The steep rise in costs of raw materials and the shortage of chemical agents, has forced processing houses to run fewer shifts. Weaving and processing units in Surat, are grappling with both input inflation and a shortage of key raw materials.
Prices of coal and lignite are up over 100%, electricity bills are bigger by about 10-15% and the workers too are now demanding 10-12% more.
Polyester yarn prices have jumped 30% in the last six months and the steep rise in inventory costs is hurting to a point where the operations are not smooth.
Very few units can afford to run two shifts and most are running just one 12-hour shift a day.
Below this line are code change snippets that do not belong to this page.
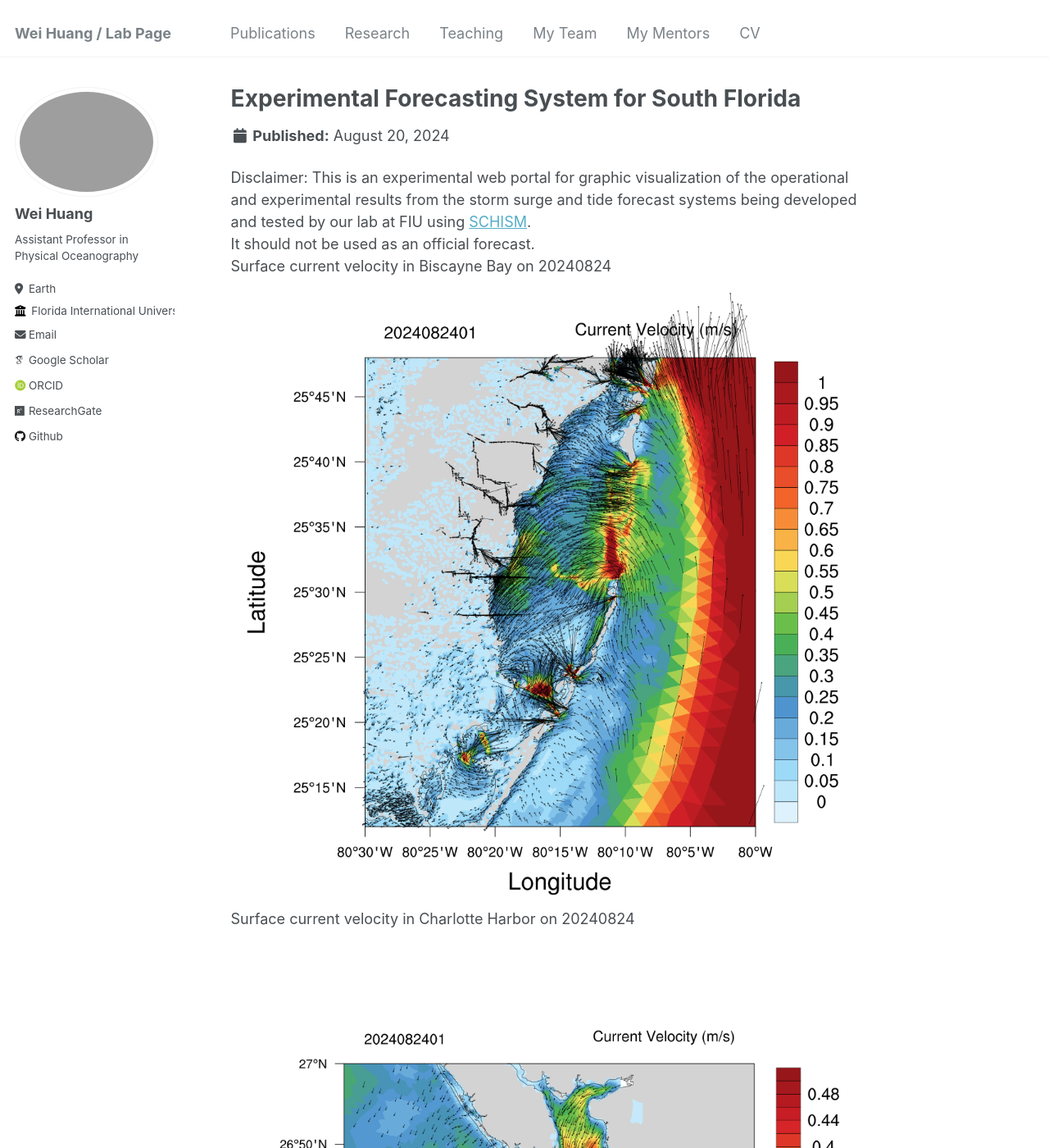
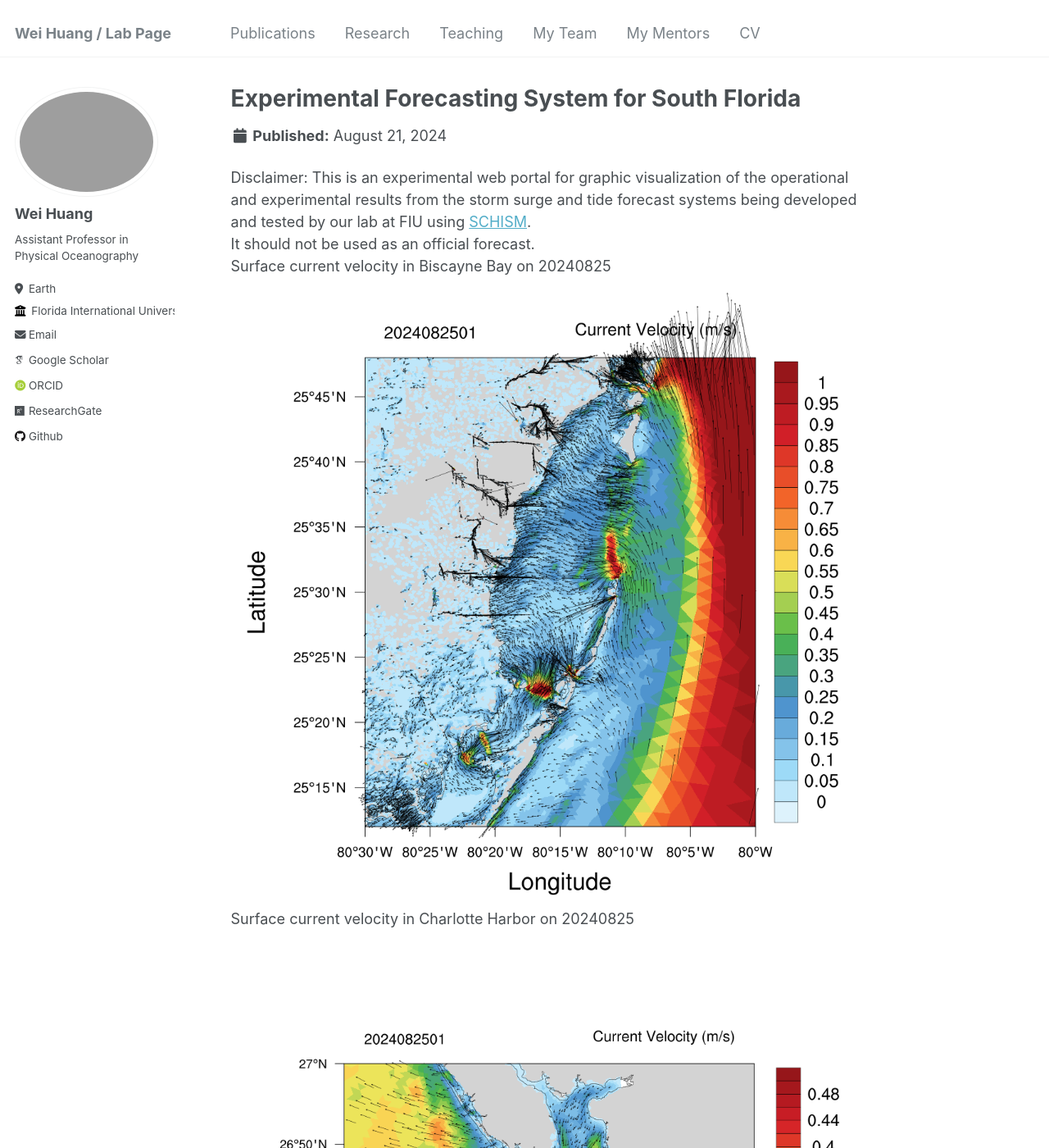
Before and after one commit to huang96169/huang96169.github.io, a Jekyll site: the page built from _research/research-1.md, in a window 1280 px wide and 1400 px high. Shown: the whole window at 82% size. Built offline with Jekyll 4.4.1, drawn with Linux system fonts in a browser that asks for light colours; some web fonts are replaced; some of the changed text lies outside the part shown.

Commit message:
replaced research_uv1.gif research_salt1.gif research_temp1.gif and replaced research_elev2.gif research_uv2.gif research_salt2.gif research_temp2.gif

```diff
--- a/_research/research-1.md
+++ b/_research/research-1.md
@@ -1,7 +1,7 @@
 ---
 title: "Experimental Forecasting System for South Florida"
-short: Surface current velocity of South Florida from 20240820 to 20240824
-date: 2024-08-20
+short: Surface current velocity of South Florida from 20240821 to 20240825
+date: 2024-08-21
 short1: "Disclaimer: This is an experimental web portal for graphic visualization of the operational and experimental results from the storm surge and tide forecast systems being developed and tested by our lab at FIU using [SCHISM](https://ccrm.vims.edu/schismweb/). It should not be used as an official forecast."
 excerpt: "<img src='/images/research_uv1.gif'>"
 collection: research
@@ -10,11 +10,11 @@ collection: research
 Disclaimer:
 This is an experimental web portal for graphic visualization of the operational and experimental results from the storm surge and tide forecast systems being developed and tested by our lab at FIU using [SCHISM](https://ccrm.vims.edu/schismweb/).<br/>
 It should not be used as an official forecast.<br/>
-Surface current velocity in Biscayne Bay on 20240824<br/>
+Surface current velocity in Biscayne Bay on 20240825<br/>
 <img src='/images/research_Bbay.png'>
-Surface current velocity in Charlotte Harbor on 20240824<br/>
+Surface current velocity in Charlotte Harbor on 20240825<br/>
 <img src='/images/research_Cbay.png'>
-Surface current velocity in Tampa Bay on 20240824<br/>
+Surface current velocity in Tampa Bay on 20240825<br/>
 <img src='/images/research_Tbay.png'>
 The map below showns observational stations used for validating the model's results, as well as the horizontal grid. <br/>
 The horizontal grid for SCHISM in simulating Biscayne Bay in South Florida, using flexible resolution resolving levees and canals (1-2 m), watershed rural and urban areas (30m-50m) and coastal ocean (500m-5km).<br/>
```
Also changed, not shown: _research/research-2.md (+6 -6 lines), images/research_Bbay.png, images/research_Cbay.png, images/research_Tbay.png, images/research_maxelev2.gif.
Before the pandemic, nearly 40 million meters of fabric was being processed every day but unable to fund the inventories, the output has been restricted to about 30 million metres a day now.
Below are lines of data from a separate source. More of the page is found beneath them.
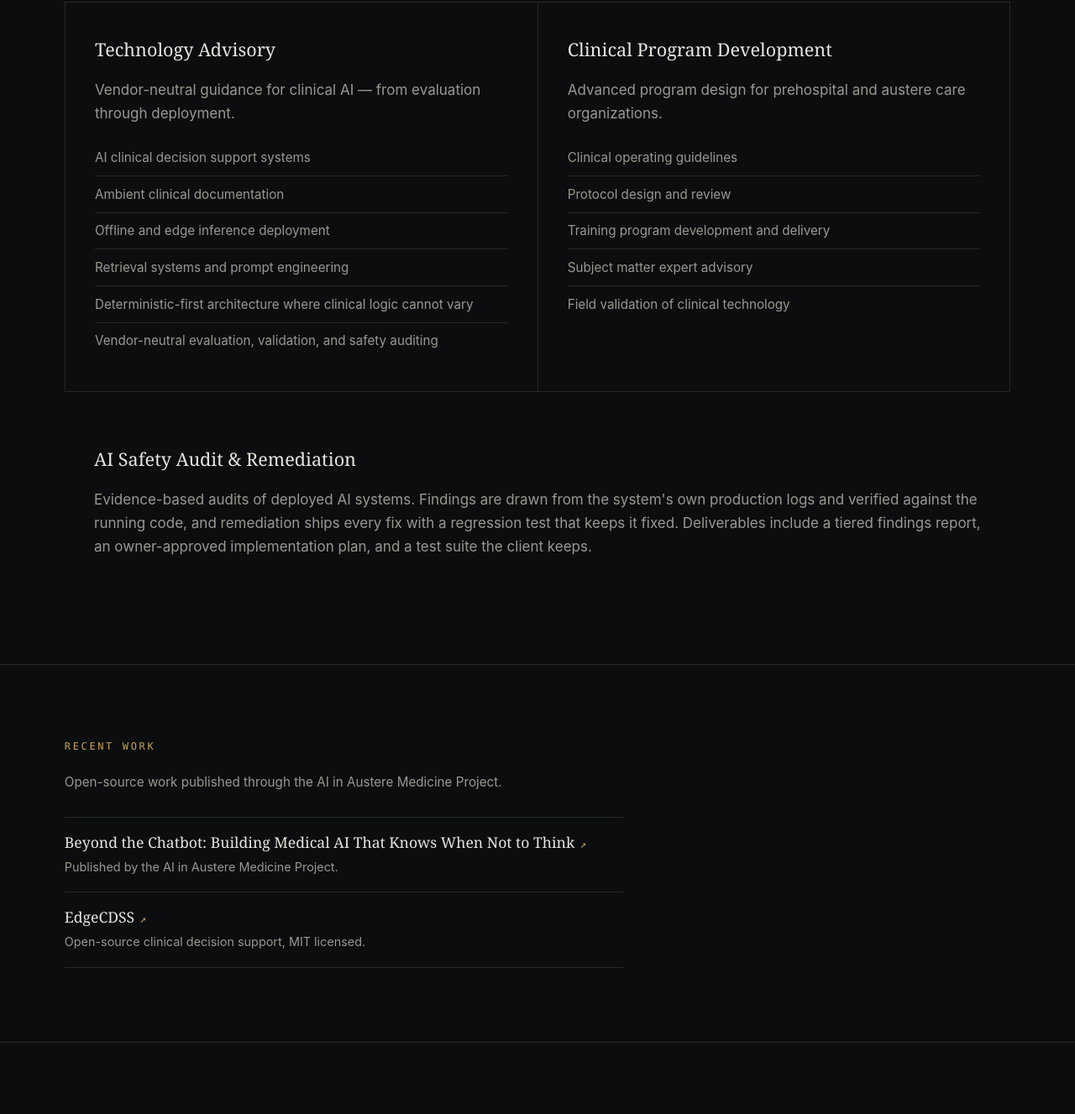
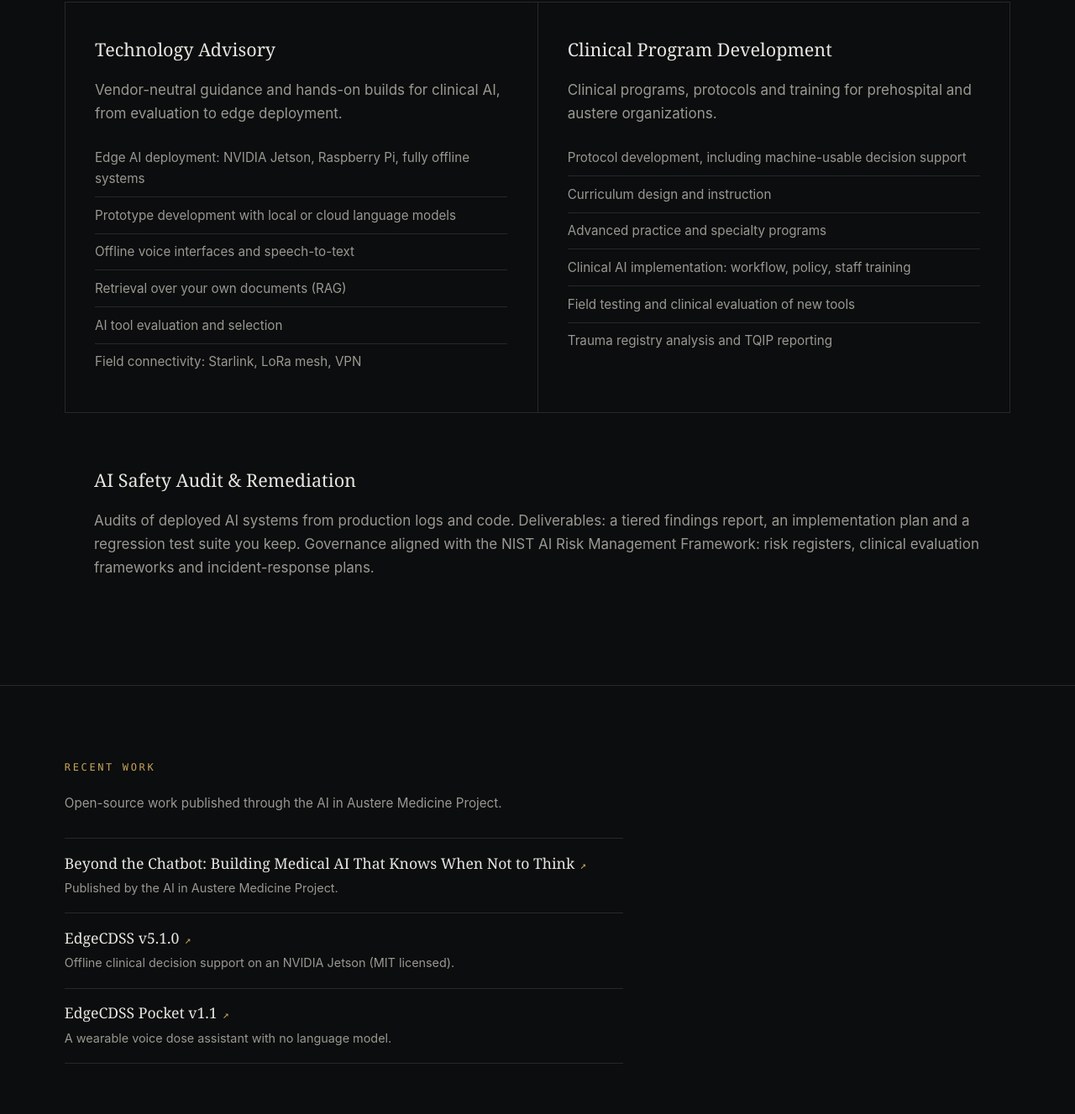
Before and after one commit to aazelton/aazelton, a plain HTML site: page index.html in a window 1280 px wide. Shown: the part 1605-2932 px from the top of the page at 84% size. Drawn offline with Linux system fonts and the light colour scheme.

Commit message:
AKG site: Services descriptions and Recent Work items (text only) (#1)
* AKG site: Services descriptions and Recent Work items (text only)

Replace the three Services card descriptions; Recent Work: EdgeCDSS v5.1.0
and a third item, EdgeCDSS Pocket v1.1, linking to cdss.arcanekg.com/pocket.
No layout, style, heading, bio, contact, footer or cv.pdf change.

Co-Authored-By: Claude Opus 5.5 <noreply@anthropic.com>

* AKG site: reworded Services bullets; shorter first two descriptions

Co-Authored-By: Claude Opus 5.5 <noreply@anthropic.com>

---------

Co-authored-by: Claude Opus 5.5 <noreply@anthropic.com>

```diff
--- a/index.html
+++ b/index.html
@@ -227,31 +227,32 @@
   <div class="svc-grid">
     <div class="svc">
       <h3>Technology Advisory</h3>
-      <p class="dim">Vendor-neutral guidance for clinical AI — from evaluation through deployment.</p>
+      <p class="dim">Vendor-neutral guidance and hands-on builds for clinical AI, from evaluation to edge deployment.</p>
       <ul>
-        <li>AI clinical decision support systems</li>
-        <li>Ambient clinical documentation</li>
-        <li>Offline and edge inference deployment</li>
-        <li>Retrieval systems and prompt engineering</li>
-        <li>Deterministic-first architecture where clinical logic cannot vary</li>
-        <li>Vendor-neutral evaluation, validation, and safety auditing</li>
+        <li>Edge AI deployment: NVIDIA Jetson, Raspberry Pi, fully offline systems</li>
+        <li>Prototype development with local or cloud language models</li>
+        <li>Offline voice interfaces and speech-to-text</li>
+        <li>Retrieval over your own documents (RAG)</li>
+        <li>AI tool evaluation and selection</li>
+        <li>Field connectivity: Starlink, LoRa mesh, VPN</li>
       </ul>
     </div>
     <div class="svc">
       <h3>Clinical Program Development</h3>
-      <p class="dim">Advanced program design for prehospital and austere care organizations.</p>
+      <p class="dim">Clinical programs, protocols and training for prehospital and austere organizations.</p>
       <ul>
-        <li>Clinical operating guidelines</li>
-        <li>Protocol design and review</li>
-        <li>Training program development and delivery</li>
-        <li>Subject matter expert advisory</li>
-        <li>Field validation of clinical technology</li>
+        <li>Protocol development, including machine-usable decision support</li>
+        <li>Curriculum design and instruction</li>
+        <li>Advanced practice and specialty programs</li>
+        <li>Clinical AI implementation: workflow, policy, staff training</li>
+        <li>Field testing and clinical evaluation of new tools</li>
+        <li>Trauma registry analysis and TQIP reporting</li>
       </ul>
     </div>
   </div>
   <div class="svc" style="margin-top:1.5rem">
     <h3>AI Safety Audit &amp; Remediation</h3>
-    <p class="dim">Evidence-based audits of deployed AI systems. Findings are drawn from the system's own production logs and verified against the running code, and remediation ships every fix with a regression test that keeps it fixed. Deliverables include a tiered findings report, an owner-approved implementation plan, and a test suite the client keeps.</p>
+    <p class="dim">Audits of deployed AI systems from production logs and code. Deliverables: a tiered findings report, an implementation plan and a regression test suite you keep. Governance aligned with the NIST AI Risk Management Framework: risk registers, clinical evaluation frameworks and incident-response plans.</p>
   </div>
 </section>
 
@@ -264,8 +265,12 @@
       <p>Published by the AI in Austere Medicine Project.</p>
     </div>
     <div class="work-item">
-      <h3><a href="https://github.com/AI-in-Austere-Medicine-Project/pi-cloud-cdss" target="_blank" rel="noopener">EdgeCDSS<span class="work-arrow">&#8599;</span></a></h3>
-      <p>Open-source clinical decision support, MIT licensed.</p>
+      <h3><a href="https://github.com/AI-in-Austere-Medicine-Project/pi-cloud-cdss" target="_blank" rel="noopener">EdgeCDSS v5.1.0<span class="work-arrow">&#8599;</span></a></h3>
+      <p>Offline clinical decision support on an NVIDIA Jetson (MIT licensed).</p>
+    </div>
+    <div class="work-item">
+      <h3><a href="https://cdss.arcanekg.com/pocket" target="_blank" rel="noopener">EdgeCDSS Pocket v1.1<span class="work-arrow">&#8599;</span></a></h3>
+      <p>A wearable voice dose assistant with no language model.</p>
     </div>
   </div>
 </section>
```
Unless the situation reverses, the Surat cluster, which by one estimate generated some Rs. 80,000 crore of sales annually pre-pandemic, will see the turnover fall to 60-65% of this amount in the current year.
Also, operating margins are being squeezed as not all the additional costs are being passed on to the consumers; processors say their margins have almost halved compared with the levels they made two years ago.
Processing houses are the biggest sufferers of higher raw-material prices in the entire value chain.
The prices of discharging agents, including those for rongalite, sepiolite, sodium hydro-sulphite, have doubled in the span of seven to eight months. The processors have been able to hike the end prices only by about 25%.
Surat’s textile cluster provides direct employment to over two million; for hundreds more, the commerce in the region is a source of livelihood.
Raghu Yadav, a 40 year-old migrant who transports grey fabric from weaving units to processing houses, is worried about the slowdown.
But he carries on regardless, trying to do at least three 10-15 km trips everyday even if it’s hot and humid.
Else, his family of four cannot afford even a simple life.